Spring of Junior year is a crucial time. Getting started on the application and admissions process now is a must-do. Check out this January-June checklist from Marjorie Hansen Schaevitz’s HuffPost blog for a more in depth look at what you should be doing now and over the next five months.
We know that legacy status (at least at elite schools) matter, but how much does and what role does it really play in college admissions? A Harvard study (2011) finds that while legacy status might give students a leg up on the competition, that does not mean that they will receive an acceptance letter because of it, regardless of how they perform academically.
Read the full article here.
“For some seniors, all of the applications are done and gone….For others, there are some left to complete. Either way, after you send in your final applications, there are a few more things to do to make sure you get into a college that’s right for you.”

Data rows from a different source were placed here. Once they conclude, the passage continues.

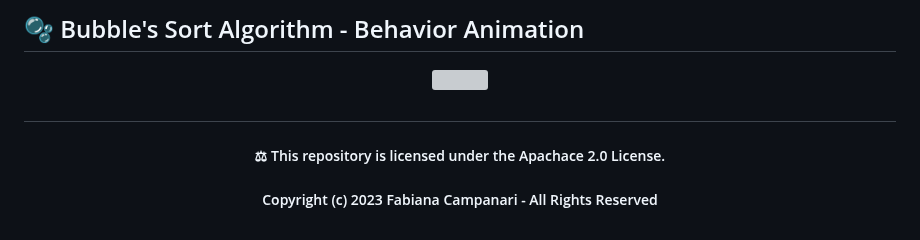
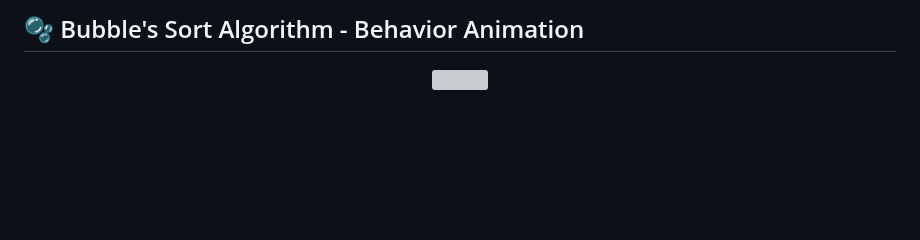
Before and after one commit to FabianaCampanari/University-Python-Projects, a Markdown page: README.md, the part around the change. Drawn GitHub-style; blank space fills up the shorter version; grey boxes are pictures that could not be loaded.

Commit message:
Update README.md
Signed-off-by: Fabiana Campanari <113218619+FabianaCampanari@users.noreply.github.com>

```diff
--- a/README.md
+++ b/README.md
@@ -161,7 +161,3 @@
 <img src="https://github.com/FabianaCampanari/University-Python-Projects/assets/113218619/b9d4deb2-5260-40ef-9d51-76705efc7536" />
 
 #
-
-##### <p align="center"> ⚖︎ This repository is licensed under the Apachace 2.0 License.  </p>
-
-##### <p align="center">Copyright (c) 2023 Fabiana Campanari - All Rights Reserved </p>
```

Check out this great infographic on the most popular undergraduate majors – a breakdown by gender is included as well as in what areas of study most master’s degrees are granted.
A few good tips from Twice the College Advice. Additionally, I suggest having a professional (or at least your parent) review the document. Many parents, if not recently, have at some point had to create, update and edit a resume of their own – so getting their input would be helpful. If including a resume with your college application, you have to be sure that it not only matches, but supports the activities and experiences you have included in the Common Application. Many adcom look to the resume (or activity sheet) for supplemental information on what can only be listed briefly in the application – so this is important. Use the resume to your advantage and make it work for, not against you!
A growing number of colleges are stepping away from the standardized exams traditionally required of admissions applicants. More than 800 colleges and universities across the country no longer mandate score submissions from SAT or ACT college admissions exams, according to the latest survey by the National Center for Fair & Open Testing, otherwise known as FairTest and a longtime critic of the SAT.
Read more via the HuffPost Education article here.
Via Marjorie Hansen Shaevitz @HuffPost:
Right about now, every college bound high school senior is doing (or should be doing) the same thing: filling out college applications. While each phase of the college admissions process is important, nothing is more important than completing the applications. When all is said and done, the best case for colleges admitting you is offering them a stellar application that articulates who you are as a student and person.
Read the rest of the article to learn about seven things you can do to make sure your application stands out from the crowd.